DATA SUPPLIED:
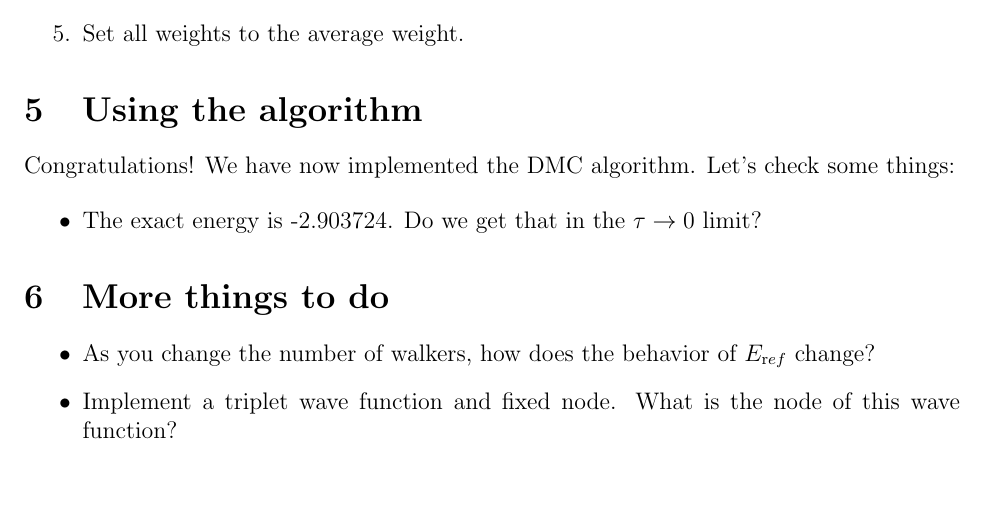
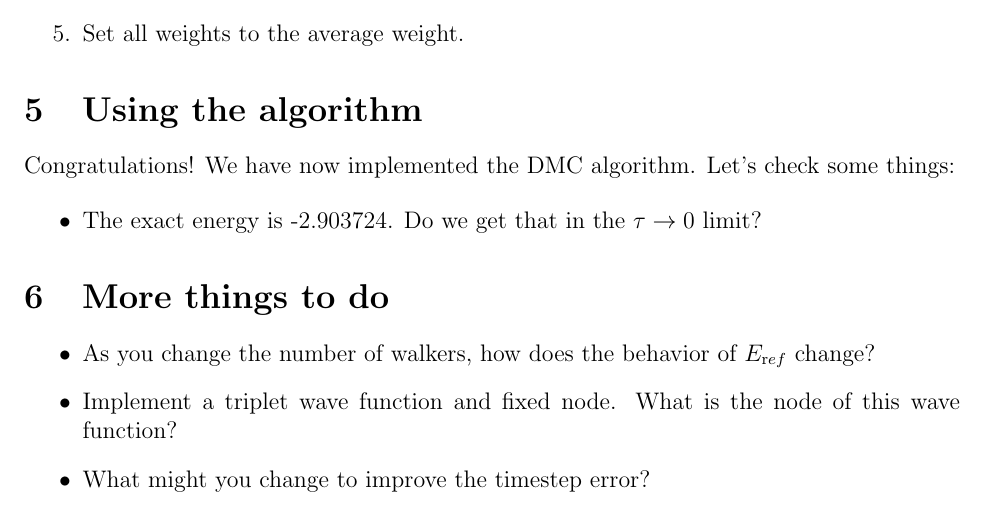
Before and after one commit to lkwagner/StochasticSchool, a LaTeX document (DMC/instructions.tex): part of page 2 of 2, cut so that both start at the same text. Compiled offline with pdfLaTeX.

Commit message:
more instruction update.

```diff
--- a/DMC/instructions.tex
+++ b/DMC/instructions.tex
@@ -86,6 +86,7 @@ Let's check some things:
 \begin{itemize}
 \item As you change the number of walkers, how does the behavior of $E_{\text ref}$ change?
 \item Implement a triplet wave function and fixed node. What is the node of this wave function?
+\item What might you change to improve the timestep error?
 \end{itemize}
 
 
```
Also changed, not shown: DMC/instructions.pdf.
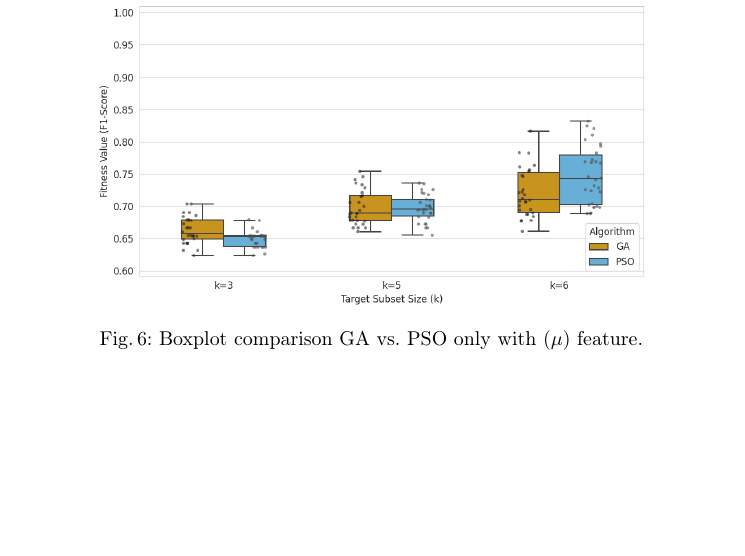
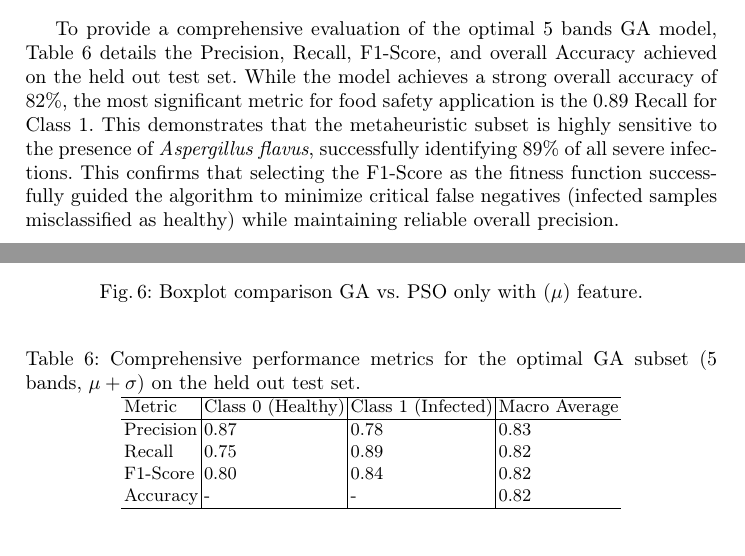
Before and after one commit to israelcalderon/figs_aspergillus_flavus, a LaTeX paper (springer/paper.tex): part of page 15 of 19 before the commit and two parts of pages 14 and 15 of 19 after it, the two joined at a grey line, cut at the place of the change, the shorter picture padded with empty space. Compiled offline with pdfLaTeX.

Commit message:
Add precision, recall and accuracy to the result analysis section

```diff
--- a/springer/paper.tex
+++ b/springer/paper.tex
@@ -384,6 +385,23 @@ Figure \ref{fig:6} illustrates this phenomenon, showing how the variance in the
 \label{fig:6}
 \end{figure}
 
+To provide a comprehensive evaluation of the optimal 5 bands GA model, Table \ref{tab6} details the Precision, Recall, F1-Score, and overall Accuracy achieved on the held out test set. While the model achieves a strong overall accuracy of 82\%, the most significant metric for food safety application is the 0.89 Recall for Class 1. This demonstrates that the metaheuristic subset is highly sensitive to the presence of \textit{Aspergillus flavus}, successfully identifying 89\% of all severe infections. This confirms that selecting the F1-Score as the fitness function successfully guided the algorithm to minimize critical false negatives (infected samples misclassified as healthy) while maintaining reliable overall precision.
+
+\begin{table}
+    \centering
+    \caption{Comprehensive performance metrics for the optimal GA subset (5 bands, $\mu + \sigma$) on the held out test set.\label{tab6}}
+    \begin{tabular}{l|l|l|l}
+        \hline
+        Metric & Class 0 (Healthy) & Class 1 (Infected) & Macro Average \\
+        \hline
+        Precision & 0.87 & 0.78 & 0.83 \\
+        Recall & 0.75 & 0.89 & 0.82 \\
+        F1-Score & 0.80 & 0.84 & 0.82 \\
+        Accuracy & - & - & 0.82 \\
+        \hline
+    \end{tabular}
+\end{table}
+
 \subsection{Comparative Analysis with Deep Learning Baselines}
 To contextualize the performance of the proposed metaheuristic framework, it is imperative to compare it against prior deep learning approaches applied to the same dataset. Cruz-Carrasco et al. \cite{cruz-carrasco_detection_2024} previously analyzed these samples using pixel level deep learning models, specifically a Fully Connected Neural Network (FCNN) and a Convolutional Neural Network (CNN). Their work formulated a four class classification problem (healthy controls versus three varying infection concentrations) utilizing the entire 448-band spectral spectrum. Their best performing FCNN model achieved an overall F1-measure of 0.8325, with a specific F1-score of 0.87 when classifying the most severe infection class ($10^7$ CFU/mL).
 
```
Also changed, not shown: springer/paper.pdf, springer/paper.tex (1 more changed lines).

TASK TO COMPLETE: Return the entries verbatim without images.

TASK RESPONSE:
Before and after one commit to lkwagner/StochasticSchool, a LaTeX document (DMC/instructions.tex): part of page 2 of 2, cut so that both start at the same text. Compiled offline with pdfLaTeX.

Commit message:
more instruction update.

```diff
--- a/DMC/instructions.tex
+++ b/DMC/instructions.tex
@@ -86,6 +86,7 @@ Let's check some things:
 \begin{itemize}
 \item As you change the number of walkers, how does the behavior of $E_{\text ref}$ change?
 \item Implement a triplet wave function and fixed node. What is the node of this wave function?
+\item What might you change to improve the timestep error?
 \end{itemize}
 
 
```
Also changed, not shown: DMC/instructions.pdf.
Before and after one commit to israelcalderon/figs_aspergillus_flavus, a LaTeX paper (springer/paper.tex): part of page 15 of 19 before the commit and two parts of pages 14 and 15 of 19 after it, the two joined at a grey line, cut at the place of the change, the shorter picture padded with empty space. Compiled offline with pdfLaTeX.

Commit message:
Add precision, recall and accuracy to the result analysis section

```diff
--- a/springer/paper.tex
+++ b/springer/paper.tex
@@ -384,6 +385,23 @@ Figure \ref{fig:6} illustrates this phenomenon, showing how the variance in the
 \label{fig:6}
 \end{figure}
 
+To provide a comprehensive evaluation of the optimal 5 bands GA model, Table \ref{tab6} details the Precision, Recall, F1-Score, and overall Accuracy achieved on the held out test set. While the model achieves a strong overall accuracy of 82\%, the most significant metric for food safety application is the 0.89 Recall for Class 1. This demonstrates that the metaheuristic subset is highly sensitive to the presence of \textit{Aspergillus flavus}, successfully identifying 89\% of all severe infections. This confirms that selecting the F1-Score as the fitness function successfully guided the algorithm to minimize critical false negatives (infected samples misclassified as healthy) while maintaining reliable overall precision.
+
+\begin{table}
+    \centering
+    \caption{Comprehensive performance metrics for the optimal GA subset (5 bands, $\mu + \sigma$) on the held out test set.\label{tab6}}
+    \begin{tabular}{l|l|l|l}
+        \hline
+        Metric & Class 0 (Healthy) & Class 1 (Infected) & Macro Average \\
+        \hline
+        Precision & 0.87 & 0.78 & 0.83 \\
+        Recall & 0.75 & 0.89 & 0.82 \\
+        F1-Score & 0.80 & 0.84 & 0.82 \\
+        Accuracy & - & - & 0.82 \\
+        \hline
+    \end{tabular}
+\end{table}
+
 \subsection{Comparative Analysis with Deep Learning Baselines}
 To contextualize the performance of the proposed metaheuristic framework, it is imperative to compare it against prior deep learning approaches applied to the same dataset. Cruz-Carrasco et al. \cite{cruz-carrasco_detection_2024} previously analyzed these samples using pixel level deep learning models, specifically a Fully Connected Neural Network (FCNN) and a Convolutional Neural Network (CNN). Their work formulated a four class classification problem (healthy controls versus three varying infection concentrations) utilizing the entire 448-band spectral spectrum. Their best performing FCNN model achieved an overall F1-measure of 0.8325, with a specific F1-score of 0.87 when classifying the most severe infection class ($10^7$ CFU/mL).
 
```
Also changed, not shown: springer/paper.pdf, springer/paper.tex (1 more changed lines).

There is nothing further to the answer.